- [Assigned task]:
An exact restatement of the data is required, with the images omitted.

- [Change detection data]:
■ ■ ■ ■ ■ ■ ■

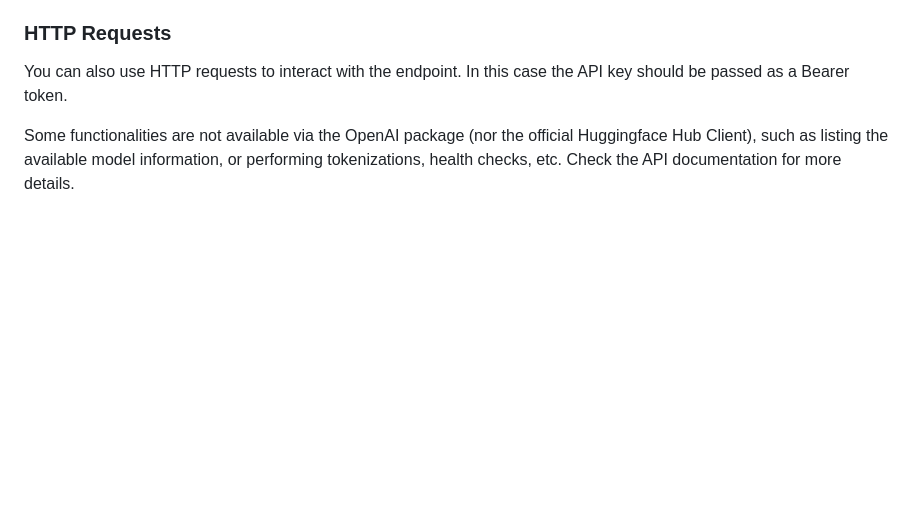
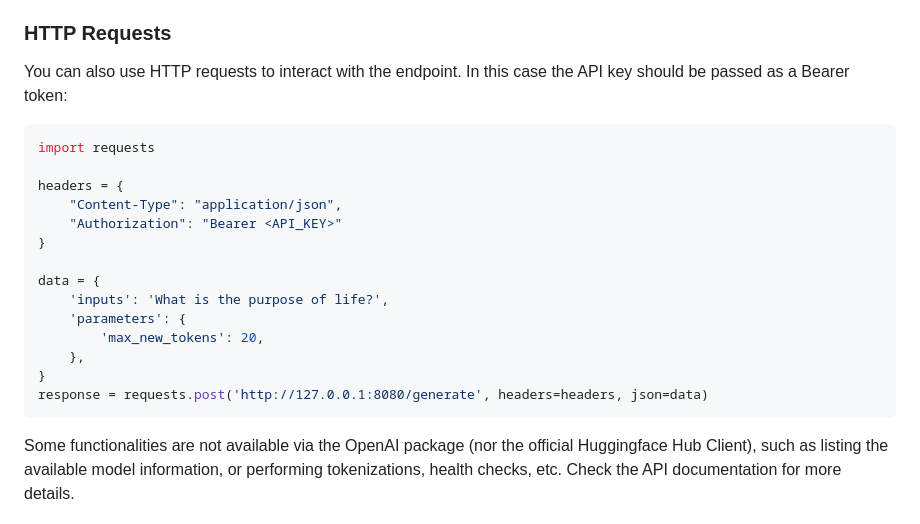
Before and after one commit to elte-nlp/elte-nlp-course, a Markdown page: practice_examples/LLM_inference_endpoint.md, the part around the change. Rendered like a GitHub page; blank space fills up the shorter version.

````diff
--- a/practice_examples/LLM_inference_endpoint.md
+++ b/practice_examples/LLM_inference_endpoint.md
@@ -58,7 +58,24 @@ For tokenization or token counting you should use the HTTP endpoints or after ge
 
 ### HTTP Requests
 
-You can also use HTTP requests to interact with the endpoint. In this case the API key should be passed as a Bearer token.
+You can also use HTTP requests to interact with the endpoint. In this case the API key should be passed as a Bearer token:
+
+```python
+import requests
+
+headers = {
+    "Content-Type": "application/json",
+    "Authorization": "Bearer <API_KEY>"
+}
+
+data = {
+    'inputs': 'What is the purpose of life?',
+    'parameters': {
+        'max_new_tokens': 20,
+    },
+}
+response = requests.post('http://127.0.0.1:8080/generate', headers=headers, json=data)
+```
 
 Some functionalities are not available via the OpenAI package (nor the official Huggingface Hub Client), such as listing the available model information, or performing tokenizations, health checks, etc. Check the API documentation for more details.
 
````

■ ■ ■ ■ ■ ■ ■

- [Answer to this problem]:
Before and after one commit to elte-nlp/elte-nlp-course, a Markdown page: practice_examples/LLM_inference_endpoint.md, the part around the change. Rendered like a GitHub page; blank space fills up the shorter version.

````diff
--- a/practice_examples/LLM_inference_endpoint.md
+++ b/practice_examples/LLM_inference_endpoint.md
@@ -58,7 +58,24 @@ For tokenization or token counting you should use the HTTP endpoints or after ge
 
 ### HTTP Requests
 
-You can also use HTTP requests to interact with the endpoint. In this case the API key should be passed as a Bearer token.
+You can also use HTTP requests to interact with the endpoint. In this case the API key should be passed as a Bearer token:
+
+```python
+import requests
+
+headers = {
+    "Content-Type": "application/json",
+    "Authorization": "Bearer <API_KEY>"
+}
+
+data = {
+    'inputs': 'What is the purpose of life?',
+    'parameters': {
+        'max_new_tokens': 20,
+    },
+}
+response = requests.post('http://127.0.0.1:8080/generate', headers=headers, json=data)
+```
 
 Some functionalities are not available via the OpenAI package (nor the official Huggingface Hub Client), such as listing the available model information, or performing tokenizations, health checks, etc. Check the API documentation for more details.
 
````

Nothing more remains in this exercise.